The name "archery" is a corruption of the word "R-Tree".

travis-ci.org codecov.io

Getting Archery

Archery is published to bintray using the bintray-sbt plugin. Archery is available for Scala 2.10 and Scala 2.11.

If you use SBT, you can include Archery via the following build.sbt snippet:

resolvers += "bintray/meetup" at "http://dl.bintray.com/meetup/maven"

libraryDependencies += "com.meetup" %% "archery" % "0.4.0"

For Maven or Ivy, you'll use the same resolver URL but you'll need a slightly different artifact name (the example is for Scala 2.11):


Example Usage

import archery._

// create some entries
val alice = Entry(Point(9.12F, -4.9F), "alice")
val bob = Entry(Point(2.3F, 4.6F), "bob")
val candice = Entry(Point(4.7F, -1.9F), "candice")
val doug = Entry(Point(5.5F, -3.2F), "doug")

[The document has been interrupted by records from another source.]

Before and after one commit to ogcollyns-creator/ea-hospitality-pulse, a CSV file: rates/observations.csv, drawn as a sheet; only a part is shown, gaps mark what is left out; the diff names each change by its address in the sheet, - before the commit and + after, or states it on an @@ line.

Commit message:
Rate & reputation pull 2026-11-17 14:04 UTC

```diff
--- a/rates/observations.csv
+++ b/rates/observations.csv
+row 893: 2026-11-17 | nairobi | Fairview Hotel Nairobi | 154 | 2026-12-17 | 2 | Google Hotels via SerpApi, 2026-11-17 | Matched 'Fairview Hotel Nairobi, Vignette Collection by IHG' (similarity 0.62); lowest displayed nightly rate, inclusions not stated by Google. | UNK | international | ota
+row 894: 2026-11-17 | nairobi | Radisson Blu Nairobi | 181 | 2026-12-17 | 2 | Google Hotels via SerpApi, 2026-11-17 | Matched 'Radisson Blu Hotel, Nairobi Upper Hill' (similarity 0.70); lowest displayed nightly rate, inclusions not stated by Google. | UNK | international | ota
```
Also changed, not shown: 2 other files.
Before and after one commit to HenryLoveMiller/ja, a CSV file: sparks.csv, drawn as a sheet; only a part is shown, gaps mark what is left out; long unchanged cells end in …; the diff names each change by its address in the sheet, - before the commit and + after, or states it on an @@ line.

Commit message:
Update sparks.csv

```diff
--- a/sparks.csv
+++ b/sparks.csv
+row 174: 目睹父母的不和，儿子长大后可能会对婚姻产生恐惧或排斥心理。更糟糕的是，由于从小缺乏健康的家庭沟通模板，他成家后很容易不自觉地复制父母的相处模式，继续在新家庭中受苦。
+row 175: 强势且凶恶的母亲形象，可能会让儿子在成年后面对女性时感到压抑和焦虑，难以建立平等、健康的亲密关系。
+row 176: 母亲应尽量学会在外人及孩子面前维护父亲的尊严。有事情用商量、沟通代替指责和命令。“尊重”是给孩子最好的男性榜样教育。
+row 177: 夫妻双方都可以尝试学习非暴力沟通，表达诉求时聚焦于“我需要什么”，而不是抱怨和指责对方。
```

// build a tree with three points
val tree1: RTree[String] = RTree(alice, bob, candice)

// add "doug"
val tree2: RTree[String] = tree1.insert(doug)

// remove "bob"
val tree3: RTree[String] = tree2.remove(bob)

// search from (0,-4) to (10,6), will find "doug"
val bbox: Box = Box(0F, -4F, 10F, 6F)
val results: Seq[Entry[String]] = tree3.search(bbox)

// we can also just ask how many matching entries exist
val n: Int = tree3.count(bbox)
assert(results.length == n)


If you find something that seems like a bug in Archery, or see confusing behavior, or find a place where the documentation or library could be better, please open an issue.

Pull requests are gladly accepted. The preferred strategy is to open an issue or pull request where the feature can be discussed. We can use the PR to collaborate on, and will merge it once everyone agrees on the change, the tests and docs are updated, etc.

Building Archery

Building this project requires SBT 0.13.x.

After you launch SBT, you can run the following commands:

  • compile compile the project.
  • test run the tests.
  • scalastyle run the style-checking.
  • benchmark/run run the included timing benchmarks.
  • console load a scala REPL with archery on the classpath.

(Travis automatically runs test and scalastyle, so any issues should also be detected when a pull request is opened.)

You can generate coverage statistics manually by running the following command from the command-line:

$ sbt clean coverage test coverageReport

Open core/target/scala-2.11/scoverage-report/index.html in a web browser to see local coverage.

Tests are written with ScalaTest and use the excellent ScalaCheck library for automated specification-based testing.

Test coverage is measured using sbt-scoverage and tracked at codecov.io.

The benchmarks are written against Rex Kerr's excellent library Thyme.


Archery is available to you under the MIT license. See the COPYING file for details.


Archery is maintained by Erik Osheim.

Copyright (c) 2013-2015 Meetup Inc.